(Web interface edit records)
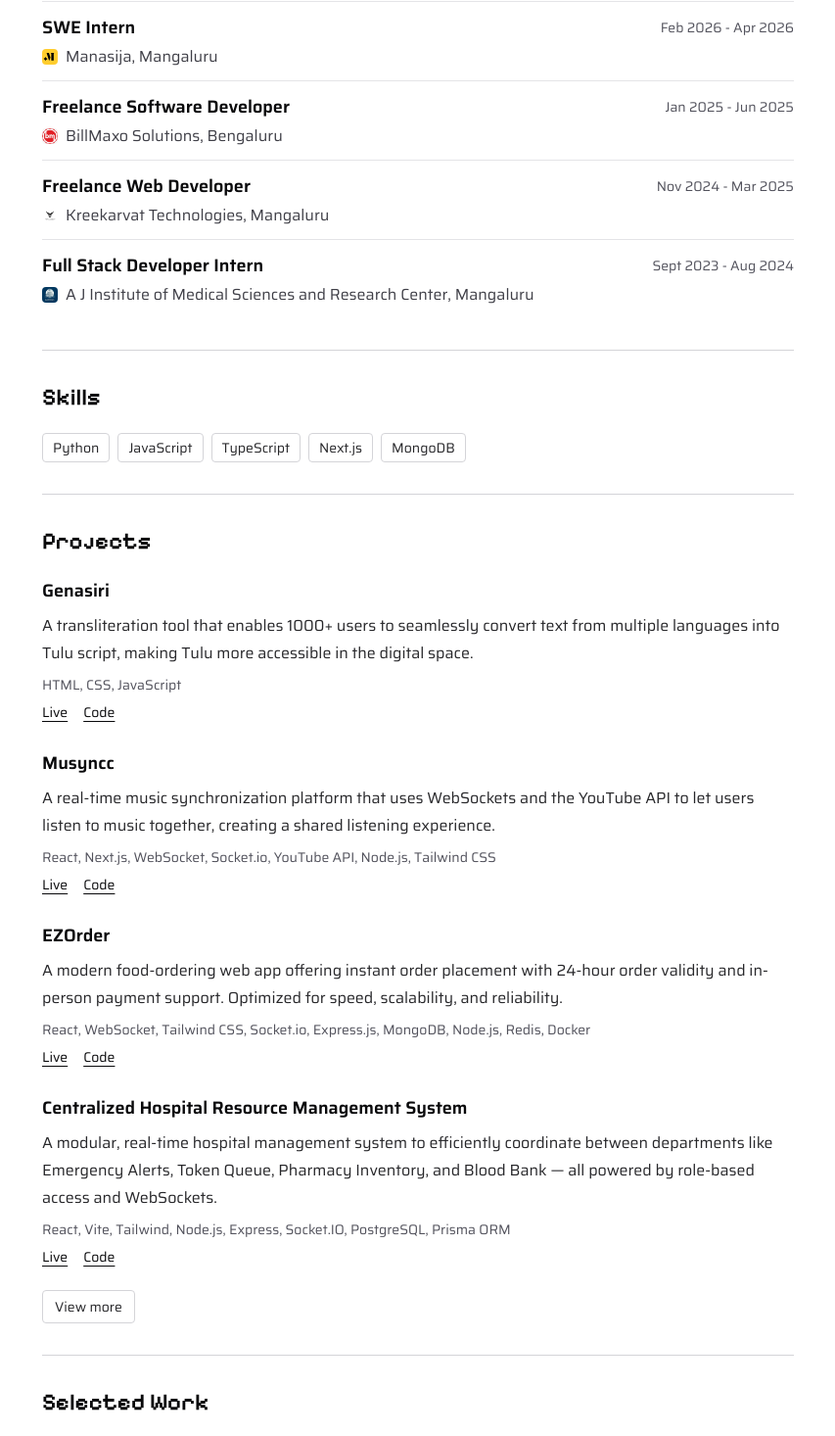
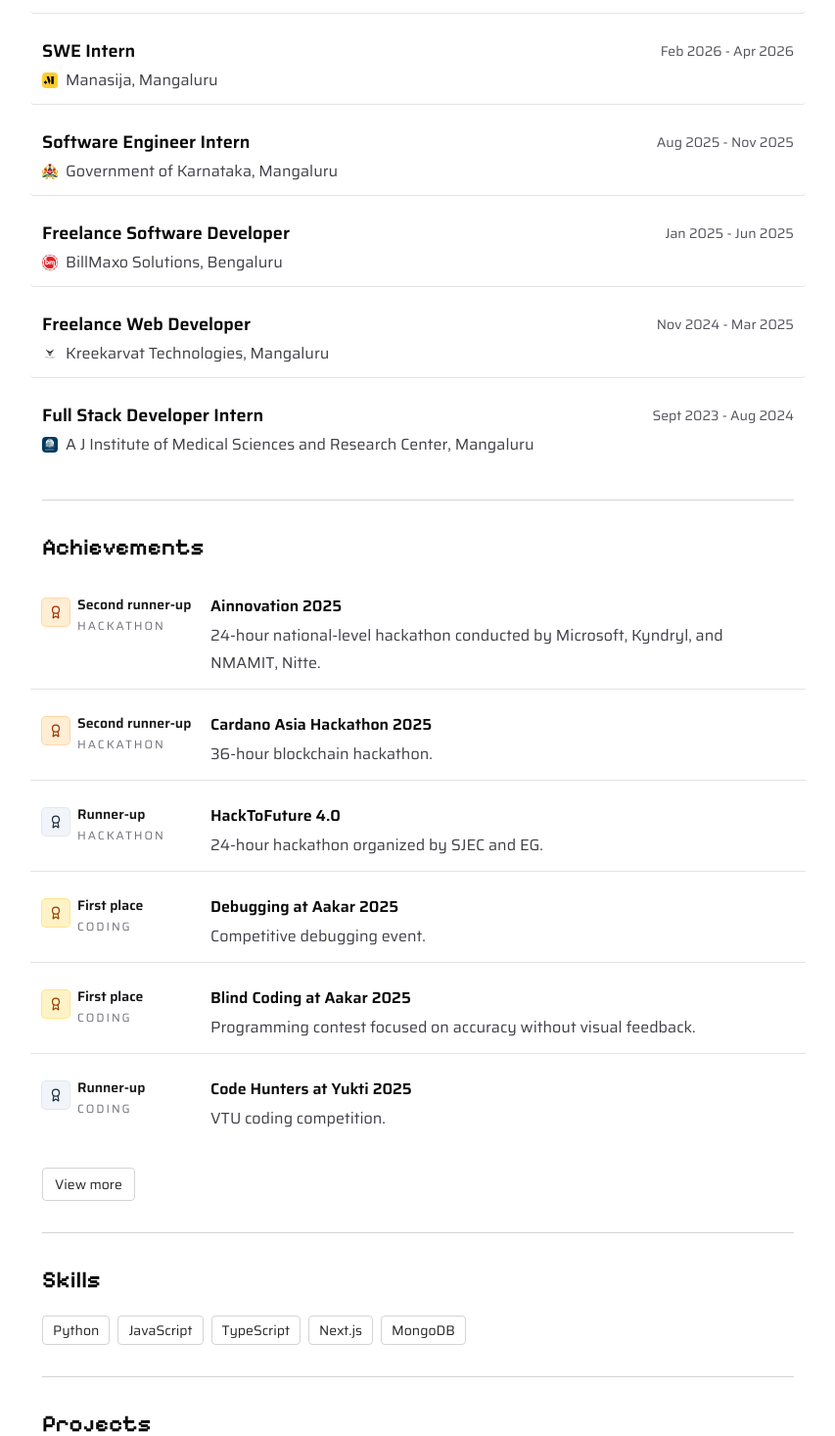
Before and after one commit to jtuluve/portfolio, a Next.js app: page /minimal in a window 1280 px wide. Shown: the part 424-1890 px from the top of the page at 98% size, without its empty margins (213-1066 px from the left). Built offline with nearby package versions, Linux system fonts and the light colour scheme.

Commit message:
feat: Added dark mode, achievements data and other minor changes

```diff
--- a/app/minimal/minimal-portfolio.tsx
+++ b/app/minimal/minimal-portfolio.tsx
@@ -1,12 +1,131 @@
 "use client";
 
 import { experience, projects, works } from "@/constants/data";
+import { Award, Moon, Sun } from "lucide-react";
 import type { ReactNode } from "react";
-import { useRef, useState } from "react";
+import { useEffect, useRef, useState } from "react";
 
 const coreSkills = ["Python", "JavaScript", "TypeScript", "Next.js", "MongoDB"];
 const initialProjectCount = 4;
 const initialWorkCount = 4;
+const initialAchievementCount = 6;
+const themeStorageKey = "minimal-theme";
+
+type AchievementPlace = "1st" | "2nd" | "3rd" | "honor";
+
+const achievements: Array<{
+  result: string;
+  title: string;
+  context: string;
+  category: string;
+  place: AchievementPlace;
+}> = [
+  {
+    result: "Second runner-up",
+    title: "Ainnovation 2025",
+    context:
+      "24-hour national-level hackathon conducted by Microsoft, Kyndryl, and NMAMIT, Nitte.",
+    category: "Hackathon",
+    place: "3rd",
+  },
+  {
+    result: "Second runner-up",
+    title: "Cardano Asia Hackathon 2025",
+    context: "36-hour blockchain hackathon.",
+    category: "Hackathon",
+    place: "3rd",
+  },
+  {
+    result: "Runner-up",
+    title: "HackToFuture 4.0",
+    context: "24-hour hackathon organized by SJEC and EG.",
+    category: "Hackathon",
+    place: "2nd",
+  },
+  {
+    result: "First place",
+    title: "Debugging at Aakar 2025",
+    context: "Competitive debugging event.",
+    category: "Coding",
+    place: "1st",
+  },
+  {
+    result: "First place",
+    title: "Blind Coding at Aakar 2025",
+    context: "Programming contest focused on accuracy without visual feedback.",
+    category: "Coding",
+    place: "1st",
+  },
+  {
+    result: "Runner-up",
+    title: "Code Hunters at Yukti 2025",
+    context: "VTU coding competition.",
+    category: "Coding",
+    place: "2nd",
+  },
+  {
+    result: "Second place",
+    title: "Code Resurrect at Varnothsava 2025",
+    context: "SMVITM programming event.",
+    category: "Coding",
+    place: "2nd",
+  },
+  {
+    result: "Second place",
+    title: "Web Designing at Saavishkar",
+    context: "MIT Kundapura web design competition.",
+    category: "Design",
+    place: "2nd",
+  },
+  {
+    result: "First place",
+    title: "Error Debugging at Saavishkar",
+    context: "Debugging competition.",
+    category: "Coding",
+    place: "1st",
+  },
+  {
+    result: "First place",
+    title: "Debugging at Aakar 2024",
+    context: "AJIET debugging event.",
+    category: "Coding",
+    place: "1st",
+  },
+  {
+    result: "Award recipient",
+    title: "Siri Chavadi Puraskara 2022",
+    context:
+      "Recognized by the Karnataka Tulu Sahitya Academy for contributions to the Unicode proposal for the Tulu script.",
+    category: "Recognition",
+    place: "honor",
+  },
+  {
+    result: "Multiple honors",
+    title: "Tulu script tools",
+    context: "Recognized for tools that help preserve and promote the Tulu script.",
+    category: "Recognition",
+    place: "honor",
+  },
+  {
+    result: "Workshop lead",
+    title: "Peer mentoring",
+    context:
+      "Conducted workshops on Git, GitHub, MongoDB, and UiPath with practical industry workflows.",
+    category: "Mentorship",
+    place: "honor",
+  },
+];
+
+const achievementBadgeStyles: Record<AchievementPlace, string> = {
+  "1st":
+    "bg-amber-100 text-amber-800 ring-amber-200 dark:bg-amber-400/15 dark:text-amber-200 dark:ring-amber-400/25",
+  "2nd":
+    "bg-slate-100 text-slate-800 ring-slate-200 dark:bg-slate-400/15 dark:text-slate-200 dark:ring-slate-400/25",
+  "3rd":
+    "bg-orange-100 text-orange-800 ring-orange-200 dark:bg-orange-400/15 dark:text-orange-200 dark:ring-orange-400/25",
+  honor:
+    "bg-zinc-100 text-zinc-700 ring-zinc-200 dark:bg-zinc-800 dark:text-zinc-300 dark:ring-zinc-700",
+};
 
 function ExternalLink({
   href,
@@ -28,8 +147,10 @@
 }
 
 export default function MinimalPortfolio() {
+  const [isDark, setIsDark] = useState(false);
   const [showAllProjects, setShowAllProjects] = useState(false);
   const [showAllWorks, setShowAllWorks] = useState(false);
+  const [showAllAchievements, setShowAllAchievements] = useState(false);
   const [preview, setPreview] = useState<{
     src: string;
     y: number;
@@ -39,24 +160,75 @@
     ? projects
     : projects.slice(0, initialProjectCount);
   const visibleWorks = showAllWorks ? works : works.slice(0, initialWorkCount);
+  const visibleAchievements = showAllAchievements
+    ? achievements
+    : achievements.slice(0, initialAchievementCount);
   const updatePreviewPosition = (src: string, y: number) => {
     setPreview({
       src,
       y,
     });
   };
+  const toggleTheme = () => {
+    setIsDark((value) => {
+      const nextValue = !value;
+      window.localStorage.setItem(
+        themeStorageKey,
+        nextValue ? "dark" : "light",
+      );
+      return nextValue;
+    });
+  };
+
+  useEffect(() => {
+    const mediaQuery = window.matchMedia("(prefers-color-scheme: dark)");
+    const savedTheme = window.localStorage.getItem(themeStorageKey);
+
+    if (savedTheme === "dark" || savedTheme === "light") {
+      setIsDark(savedTheme === "dark");
+      return;
+    }
+
+    setIsDark(mediaQuery.matches);
+
+    const syncSystemTheme = (event: MediaQueryListEvent) => {
+      if (!window.localStorage.getItem(themeStorageKey)) {
+        setIsDark(event.matches);
+      }
+    };
+
+    mediaQuery.addEventListener("change", syncSystemTheme);
+    return () => mediaQuery.removeEventListener("change", syncSystemTheme);
+  }, []);
 
   return (
-    <main className="minimal-page min-h-screen bg-white px-6 py-10 font-sans text-zinc-950 md:px-10">
+    <main
+      className={`minimal-page min-h-screen px-6 py-10 font-sans transition-colors duration-200 md:px-10 ${
+        isDark ? "dark bg-zinc-950 text-zinc-50" : "bg-white text-zinc-950"
+      }`}
+    >
+      <button
+        type="button"
+        onClick={toggleTheme}
+        aria-label={isDark ? "Switch to light mode" : "Switch to dark mode"}
+        title={isDark ? "Switch to light mode" : "Switch to dark mode"}
+        className="fixed right-4 top-4 z-30 inline-flex size-10 items-center justify-center rounded-full border border-zinc-300 bg-white text-zinc-900 shadow-sm transition-colors hover:bg-zinc-100 focus-visible:outline focus-visible:outline-2 focus-visible:outline-offset-2 focus-visible:outline-zinc-900 dark:border-zinc-700 dark:bg-zinc-900 dark:text-zinc-50 dark:hover:bg-zinc-800 dark:focus-visible:outline-zinc-100"
+      >
+        {isDark ? (
+          <Sun className="size-4" aria-hidden="true" />
+        ) : (
+          <Moon className="size-4" aria-hidden="true" />
+        )}
+      </button>
       <div ref={contentRef} className="mx-auto max-w-3xl">
-        <header className="border-b border-zinc-300 pb-8">
-          <p className="mb-2 text-sm uppercase tracking-[0.2em] text-zinc-600">
+        <header className="border-b border-zinc-300 pb-8 dark:border-zinc-700">
+          <p className="mb-2 text-sm uppercase tracking-[0.2em] text-zinc-600 dark:text-zinc-400">
             Portfolio
           </p>
           <h1 className="font-pixelify text-4xl font-semibold tracking-tight md:text-5xl">
             Jnanesh
           </h1>
-          <p className="mt-4 max-w-2xl text-lg leading-8 text-zinc-700">
+          <p className="mt-4 max-w-2xl text-lg leading-8 text-zinc-700 dark:text-zinc-300">
             Software engineer building full-stack web applications, backend
             services, automation tools, and developer utilities.
           </p>
@@ -66,18 +238,18 @@
           </div>
         </header>
 
-        <section className="border-b border-zinc-300 py-8">
+        <section className="border-b border-zinc-300 py-8 dark:border-zinc-700">
           <h2 className="font-pixelify text-2xl font-semibold">Experience</h2>
           <div className="mt-5 space-y-3">
             {experience.map((item) => (
               <details
                 key={`${item.role}-${item.company}`}
-                className="group border-b border-zinc-200 pb-3 last:border-b-0"
+                className="group -mx-3 rounded border-b border-zinc-200 px-3 py-3 transition-colors hover:bg-zinc-50 last:border-b-0 dark:border-zinc-800 dark:hover:bg-zinc-900"
               >
                 <summary className="flex cursor-pointer list-none flex-col gap-1 marker:hidden sm:flex-row sm:items-start sm:justify-between">
                   <div>
                     <h3 className="text-lg font-semibold">{item.role}</h3>
-                    <p className="mt-1 flex items-center gap-2 text-zinc-700">
+                    <p className="mt-1 flex items-center gap-2 text-zinc-700 dark:text-zinc-300">
                       <img
                         src={item.logoSrc}
                         alt=""
@@ -86,14 +258,16 @@
                       <span>{item.company}</span>
                     </p>
                   </div>
-                  <p className="text-sm text-zinc-600 sm:pt-1">
+                  <p className="text-sm text-zinc-600 sm:pt-1 dark:text-zinc-400">
                     {item.duration}
                   </p>
                 </summary>
                 <div className="mt-3">
-                  <p className="leading-7 text-zinc-800">{item.shortDesc}</p>
+                  <p className="leading-7 text-zinc-800 dark:text-zinc-200">
+                    {item.shortDesc}
+                  </p>
                   {item.points.length > 0 ? (
-                    <ul className="mt-3 list-disc space-y-2 pl-5 text-zinc-800">
+                    <ul className="mt-3 list-disc space-y-2 pl-5 text-zinc-800 dark:text-zinc-200">
                       {item.points.map((point) => (
                         <li key={point}>{point}</li>
                       ))}
@@ -105,13 +279,62 @@
           </div>
         </section>
 
-        <section className="border-b border-zinc-300 py-8">
+        <section className="border-b border-zinc-300 py-8 dark:border-zinc-700">
+          <h2 className="font-pixelify text-2xl font-semibold">
+            Achievements
+          </h2>
+          <div className="mt-5 grid gap-3">
+            {visibleAchievements.map((achievement) => (
+              <article
+                key={`${achievement.result}-${achievement.title}`}
+                className="-mx-3 grid gap-3 border-b border-zinc-200 px-3 py-3 transition-colors last:border-b-0 hover:bg-zinc-50 dark:border-zinc-800 dark:hover:bg-zinc-900 sm:grid-cols-[10rem_1fr]"
+              >
+                <div className="flex items-start gap-2">
+                  <span
+                    className={`mt-1 inline-flex size-7 shrink-0 items-center justify-center rounded ring-1 ${
+                      achievementBadgeStyles[achievement.place]
+                    }`}
+                  >
+                    <Award className="size-3.5" aria-hidden="true" />
+                  </span>
+                  <div>
+                    <p className="text-sm font-semibold text-zinc-900 dark:text-zinc-100">
+                      {achievement.result}
+                    </p>
+                    <p className="mt-1 text-xs uppercase tracking-[0.16em] text-zinc-500 dark:text-zinc-500">
+                      {achievement.category}
+                    </p>
+                  </div>
+                </div>
+                <div>
+                  <h3 className="font-semibold text-zinc-950 dark:text-zinc-50">
+                    {achievement.title}
+                  </h3>
+                  <p className="mt-1 leading-7 text-zinc-700 dark:text-zinc-300">
+                    {achievement.context}
+                  </p>
+                </div>
+              </article>
+            ))}
+          </div>
+          {achievements.length > initialAchievementCount ? (
+            <button
+              type="button"
+              onClick={() => setShowAllAchievements((value) => !value)}
+              className="mt-6 rounded border border-zinc-300 px-3 py-1.5 text-sm text-zinc-800 hover:bg-zinc-100 dark:border-zinc-700 dark:text-zinc-200 dark:hover:bg-zinc-900"
+            >
+              {showAllAchievements ? "View less" : "View more"}
+            </button>
+          ) : null}
+        </section>
+
+        <section className="border-b border-zinc-300 py-8 dark:border-zinc-700">
           <h2 className="font-pixelify text-2xl font-semibold">Skills</h2>
           <div className="mt-5 flex flex-wrap gap-2">
             {coreSkills.map((skill) => (
               <span
                 key={skill}
-                className="rounded border border-zinc-300 px-2.5 py-1 text-sm text-zinc-800"
+                className="rounded border border-zinc-300 px-2.5 py-1 text-sm text-zinc-800 dark:border-zinc-700 dark:text-zinc-200"
               >
                 {skill}
               </span>
@@ -119,7 +342,7 @@
           </div>
         </section>
 
-        <section className="border-b border-zinc-300 py-8">
+        <section className="border-b border-zinc-300 py-8 dark:border-zinc-700">
           <h2 className="font-pixelify text-2xl font-semibold">Projects</h2>
           <div className="mt-5 space-y-7">
             {visibleProjects.map((project) => (
@@ -134,10 +357,10 @@
                 onMouseLeave={() => setPreview(null)}
               >
                 <h3 className="text-lg font-semibold">{project.title}</h3>
-                <p className="mt-2 leading-7 text-zinc-800">
+                <p className="mt-2 leading-7 text-zinc-800 dark:text-zinc-200">
                   {project.description}
                 </p>
-                <p className="mt-2 text-sm text-zinc-600">
+                <p className="mt-2 text-sm text-zinc-600 dark:text-zinc-400">
                   {project.technologies.join(", ")}
                 </p>
                 <div className="mt-2 flex flex-wrap gap-x-4 gap-y-1 text-sm">
@@ -151,15 +374,15 @@
             <button
               type="button"
               onClick={() => setShowAllProjects((value) => !value)}
-              className="mt-6 rounded border border-zinc-300 px-3 py-1.5 text-sm text-zinc-800 hover:bg-zinc-100"
+              className="mt-6 rounded border border-zinc-300 px-3 py-1.5 text-sm text-zinc-800 hover:bg-zinc-100 dark:border-zinc-700 dark:text-zinc-200 dark:hover:bg-zinc-900"
             >
               {showAllProjects ? "View less" : "View more"}
             </button>
           ) : null}
         </section>
 
-        <section className="border-b border-zinc-300 py-8">
-          <h2 className="font-pixelify text-2xl font-semibold">Selected Work</h2>
+        <section className="border-b border-zinc-300 py-8 dark:border-zinc-700">
+          <h2 className="font-pixelify text-2xl font-semibold">Works</h2>
           <div className="mt-5 space-y-7">
             {visibleWorks.map((work) => (
               <article
@@ -173,11 +396,13 @@
                 onMouseLeave={() => setPreview(null)}
               >
                 <h3 className="text-lg font-semibold">{work.title}</h3>
-                <p className="mt-1 text-zinc-700">{work.company}</p>
-                <p className="mt-2 leading-7 text-zinc-800">
+                <p className="mt-1 text-zinc-700 dark:text-zinc-300">
+                  {work.company}
+                </p>
+                <p className="mt-2 leading-7 text-zinc-800 dark:text-zinc-200">
                   {work.description}
                 </p>
-                <p className="mt-2 text-sm text-zinc-600">
+                <p className="mt-2 text-sm text-zinc-600 dark:text-zinc-400">
                   {work.tools.join(", ")}
                 </p>
                 {work.liveUrl ? (
@@ -192,7 +417,7 @@
             <button
               type="button"
               onClick={() => setShowAllWorks((value) => !value)}
-              className="mt-6 rounded border border-zinc-300 px-3 py-1.5 text-sm text-zinc-800 hover:bg-zinc-100"
+              className="mt-6 rounded border border-zinc-300 px-3 py-1.5 text-sm text-zinc-800 hover:bg-zinc-100 dark:border-zinc-700 dark:text-zinc-200 dark:hover:bg-zinc-900"
             >
               {showAllWorks ? "View less" : "View more"}
             </button>
@@ -201,7 +426,7 @@
 
         <section className="py-8">
           <h2 className="font-pixelify text-2xl font-semibold">Contact</h2>
-          <p className="mt-3 leading-7 text-zinc-800">
+          <p className="mt-3 leading-7 text-zinc-800 dark:text-zinc-200">
             Open to software engineering, full-stack development, and automation
             work.
           </p>
@@ -219,7 +444,7 @@
           src={preview.src}
           alt=""
           aria-hidden="true"
-          className="pointer-events-none fixed z-20 hidden aspect-video w-56 -translate-y-1/2 rounded border border-zinc-200 bg-white object-cover shadow-sm xl:block"
+          className="pointer-events-none fixed z-20 hidden aspect-video w-56 -translate-y-1/2 rounded border border-zinc-200 bg-white object-cover shadow-sm dark:border-zinc-700 dark:bg-zinc-900 xl:block"
           style={{
             right: `calc(50% + ${contentRef.current?.offsetWidth ?? 0}px / 2 + 24px)`,
             top: preview.y,
--- a/constants/data.ts
+++ b/constants/data.ts
@@ -244,6 +244,15 @@
     points: [],
   },
   {
+    role: "Software Engineer Intern",
+    company: "Government of Karnataka, Mangaluru",
+    logoSrc: "/logos/karnataka.svg",
+    duration: "Aug 2025 - Nov 2025",
+    shortDesc:
+      "Completed a 4-month hybrid internship with the Government of Karnataka in Mangaluru, contributing to software engineering work in a public-sector environment.",
+    points: [],
+  },
+  {
     role: "Freelance Software Developer",
     company: "BillMaxo Solutions, Bengaluru",
     logoSrc: "/logos/billmaxo.jpg",
```
Also changed, not shown: public/logos/karnataka.svg (added).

## WHAT THE TASK ASKS
The word "size" appears in some lines above. Return every one of those lines.

## ANSWER SECTION
Before and after one commit to jtuluve/portfolio, a Next.js app: page /minimal in a window 1280 px wide. Shown: the part 424-1890 px from the top of the page at 98% size, without its empty margins (213-1066 px from the left). Built offline with nearby package versions, Linux system fonts and the light colour scheme.
+        className="fixed right-4 top-4 z-30 inline-flex size-10 items-center justify-center rounded-full border border-zinc-300 bg-white text-zinc-900 shadow-sm transition-colors hover:bg-zinc-100 focus-visible:outline focus-visible:outline-2 focus-visible:outline-offset-2 focus-visible:outline-zinc-900 dark:border-zinc-700 dark:bg-zinc-900 dark:text-zinc-50 dark:hover:bg-zinc-800 dark:focus-visible:outline-zinc-100"
+          <Sun className="size-4" aria-hidden="true" />
+          <Moon className="size-4" aria-hidden="true" />
+                    className={`mt-1 inline-flex size-7 shrink-0 items-center justify-center rounded ring-1 ${
+                    <Award className="size-3.5" aria-hidden="true" />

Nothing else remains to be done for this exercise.